While reading the article in your Sept. 14, 2006 edition regarding the Independent Green candidate for the U.S. Senate, it occurred to me that most Americans may not realize how the U.S. Senate lends itself to "special interest," or why it is virtually impossible for an independent candidate to achieve office there.
When the U.S. Constitution was ratified, Article I, Sec. 3 provided that all
There were no expensive campaigns; and "special interest" influence was very limited, and under close observation. Then, along came the 17th Amendment.
The 17th Amendment (notably ratified the same year as the 16th, i.e., "Income Tax Amendment;" and along with the Federal Reserve Act of 1913), provided for the popular election of U.S. senators; which invited the influence of special interest groups by way of the now-enormous expense of funding a senate campaign.
In essence, the U.S. Senate was up for bids. Sold.
People talk about "campaign finance reform" in endless and pointless debate without considering how it came to be an issue in the first place.
The Founders set up our system so you could send your neighbor to the state legislatures. Then, you could go to your neighbors' houses and ask why some disappointing jerk was sent by them to the U.S. Senate. Hopefully, your legislators/neighbors would be very careful about who was appointed to serve.
They, too, had a chance to serve if they conducted themselves with dignity and integrity. That is the "grass-roots politics" for which so many now long.

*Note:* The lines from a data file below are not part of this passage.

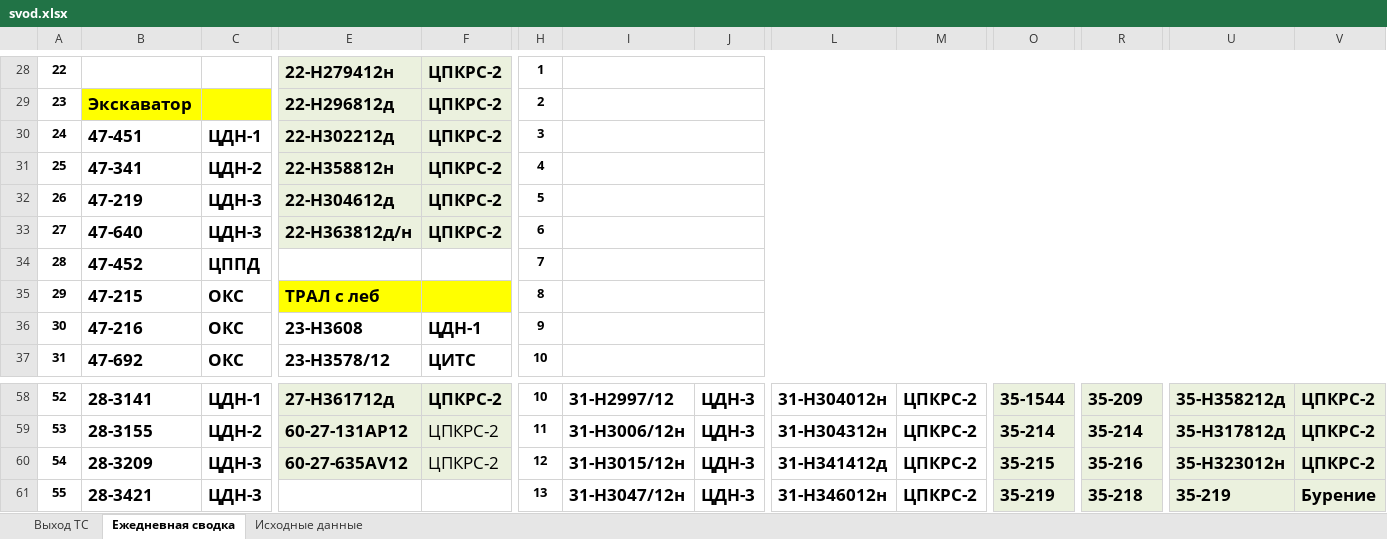
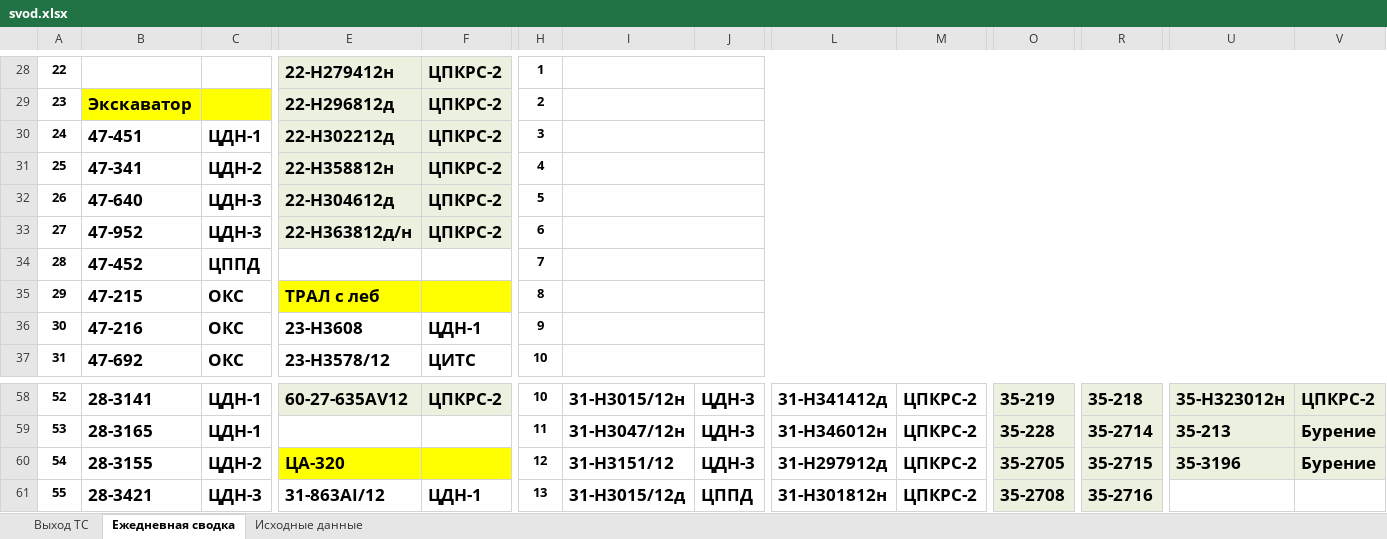
Before and after one commit to aura2889/summary, an Excel workbook: archive/2026-11-03/svod.xlsx, sheet Ежедневная сводка, drawn as a sheet; only a part is shown, gaps mark what is left out; values as stored, in another font and other column widths than the file's, no borders; removed rows and columns are numbered as before the commit, all else as after; rows hold the shown columns only; the diff covers the shown part only; the diff names each change by its address in the sheet, - before the commit and + after, or states it on an @@ line.

```diff
--- a/archive/2026-11-03/svod.xlsx (sheet Ежедневная сводка)
+++ b/archive/2026-11-03/svod.xlsx (sheet Ежедневная сводка)
-B32: 47-219
+B32: 47-640
-B33: 47-640
+B33: 47-952
-E58: 27-Н361712д
+E58: 60-27-635AV12
-I58: 31-Н2997/12
+I58: 31-Н3015/12н
-L58: 31-H304012н
+L58: 31-H341412д
-O58: 35-1544
+O58: 35-219
-R58: 35-209
+R58: 35-218
-U58: 35-H358212д
+U58: 35-Н323012н
+row 59: 53 | 28-3165 | ЦДН-1 |  |  | 11 | 31-Н3047/12н | ЦДН-3 | 31-H346012н | ЦПКРС-2 | 35-228 | 35-2714 | 35-213 | Бурение
@@ column A renumbered between rows 60 and 67 @@
-E60: 60-27-131AP12
+E60: ЦА-320
-E60:F60 fill: #EBF1DE
+E60:F60 fill: #FFFF00
-F60: ЦПКРС-2
+F60: (empty)
-H60: 11
+H60: 12
-I60: 31-Н3006/12н
+I60: 31-Н3151/12
-L60: 31-H304312н
+L60: 31-Н297912д
-O60: 35-214
+O60: 35-2705
-R60: 35-214
+R60: 35-2715
-U60: 35-Н317812д
+U60: 35-3196
-V60: ЦПКРС-2
+V60: Бурение
-row 60: 54 | 28-3209 | ЦДН-3 | 60-27-635AV12 | ЦПКРС-2 | 12 | 31-Н3015/12н | ЦДН-3 | 31-H341412д | ЦПКРС-2 | 35-215 | 35-216 | 35-Н323012н | ЦПКРС-2
-E61: (empty)
+E61: 31-863AI/12
-F61: (empty)
+F61: ЦДН-1
-I61: 31-Н3047/12н
+I61: 31-Н3015/12д
-J61: ЦДН-3
+J61: ЦППД
-L61: 31-H346012н
+L61: 31-Н301812н
-O61: 35-219
+O61: 35-2708
-R61: 35-218
+R61: 35-2716
-U61: 35-219
+U61: (empty)
-U61:V61 fill: #EBF1DE
+U61:V61 fill: none
-V61: Бурение
+V61: (empty)
```
Also changed, not shown: 1 added row, 1 removed row, 127 edited cells and cell formats elsewhere in this sheet, sheet Исходные данные, sheet Выход ТС, formulas that keep their value, raw/BUS.xlsx, raw/D3.xlsx, 9 other files.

True senate integrity and a hamstringing of special interest could begin with a repeal of the 17th Amendment.
Comment: Mr. Stinnett is very correct. Any initiative to correct the problem in the Senate is fruitless because all it will do is to serve the incumbents. Look at the McCain-Feingold Campaign Finance Bill. It was written by the two Senators to protect Senators. Only by repealing of 17th amendment will the larger part of special interest be taken out of government. One should not be too green to think this would totally rid the country of the special interest problem; but this would remove a significant chunk nonetheless.